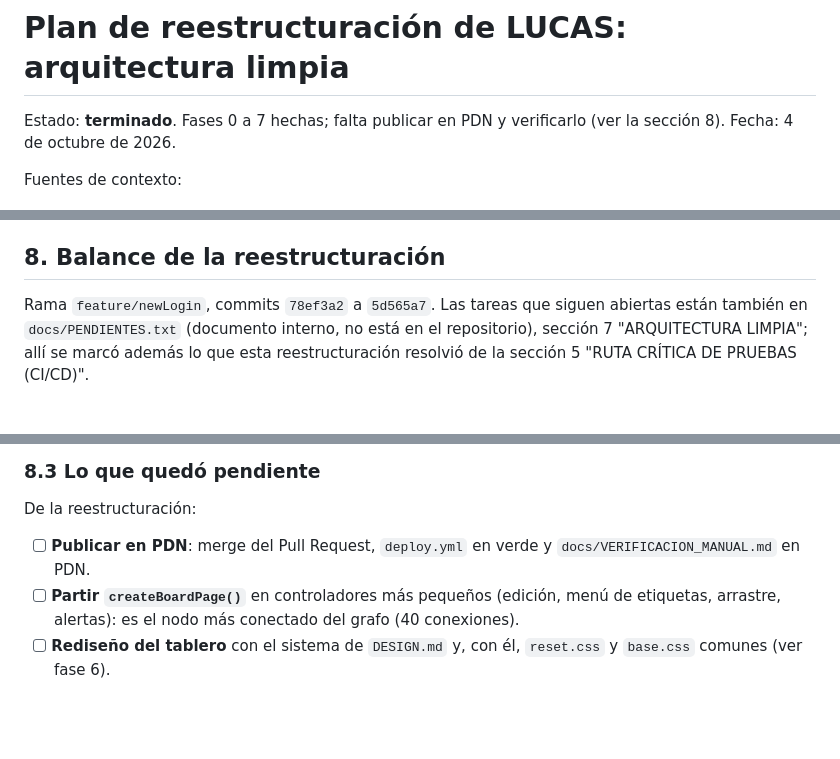
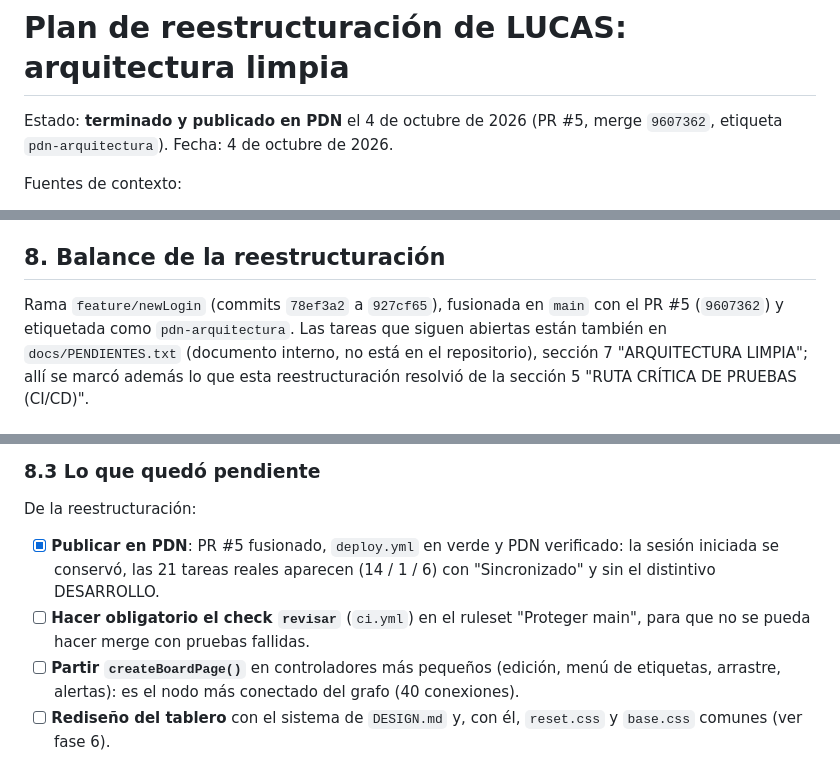
Before and after one commit to JuanAlvarezB/TableroKanba, a Markdown page: docs/PLAN_ARQUITECTURA.md, 3 parts joined by grey strips. GitHub-like rendering; blank space fills up the shorter version.

Commit message:
Registrar la publicación de la arquitectura en PDN
PR #5 fusionado (9607362), etiqueta pdn-arquitectura y verificación en PDN.
Se añade como pendiente hacer obligatorio el check revisar en main.

Co-Authored-By: Claude Opus 5.5 <noreply@anthropic.com>

```diff
--- a/docs/PLAN_ARQUITECTURA.md
+++ b/docs/PLAN_ARQUITECTURA.md
@@ -1,6 +1,6 @@
 # Plan de reestructuración de LUCAS: arquitectura limpia
 
-Estado: **terminado**. Fases 0 a 7 hechas; falta publicar en PDN y verificarlo (ver la sección 8).
+Estado: **terminado y publicado en PDN** el 4 de octubre de 2026 (PR #5, merge `9607362`, etiqueta `pdn-arquitectura`).
 Fecha: 4 de octubre de 2026.
 
 Fuentes de contexto:
@@ -204,7 +204,8 @@ ListaTareasIA/
 
 ## 8. Balance de la reestructuración
 
-Rama `feature/newLogin`, commits `78ef3a2` a `5d565a7`. Las tareas que siguen abiertas están
+Rama `feature/newLogin` (commits `78ef3a2` a `927cf65`), fusionada en `main` con el PR #5 (`9607362`)
+y etiquetada como `pdn-arquitectura`. Las tareas que siguen abiertas están
 también en `docs/PENDIENTES.txt` (documento interno, no está en el repositorio), sección 7
 "ARQUITECTURA LIMPIA"; allí se marcó además lo que esta reestructuración resolvió de la
 sección 5 "RUTA CRÍTICA DE PRUEBAS (CI/CD)".
@@ -238,7 +239,8 @@ Pruebas automáticas: de 0 a **146** (dominio, datos, store, autorización, text
 ### 8.3 Lo que quedó pendiente
 
 De la reestructuración:
-- [ ] **Publicar en PDN**: merge del Pull Request, `deploy.yml` en verde y `docs/VERIFICACION_MANUAL.md` en PDN.
+- [x] **Publicar en PDN**: PR #5 fusionado, `deploy.yml` en verde y PDN verificado: la sesión iniciada se conservó, las 21 tareas reales aparecen (14 / 1 / 6) con "Sincronizado" y sin el distintivo DESARROLLO.
+- [ ] **Hacer obligatorio el check `revisar`** (`ci.yml`) en el ruleset "Proteger main", para que no se pueda hacer merge con pruebas fallidas.
 - [ ] **Partir `createBoardPage()`** en controladores más pequeños (edición, menú de etiquetas, arrastre, alertas): es el nodo más conectado del grafo (40 conexiones).
 - [ ] **Rediseño del tablero** con el sistema de `DESIGN.md` y, con él, `reset.css` y `base.css` comunes (ver fase 6).
 - [ ] **`@ts-check` con JSDoc** (opcional desde la fase 2).
```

> _WHAT TO PRODUCE_:
Using the listing, count the lines holding the word "reestructuración" and write down that number alone.

> _PROBLEM SOLUTION_:
4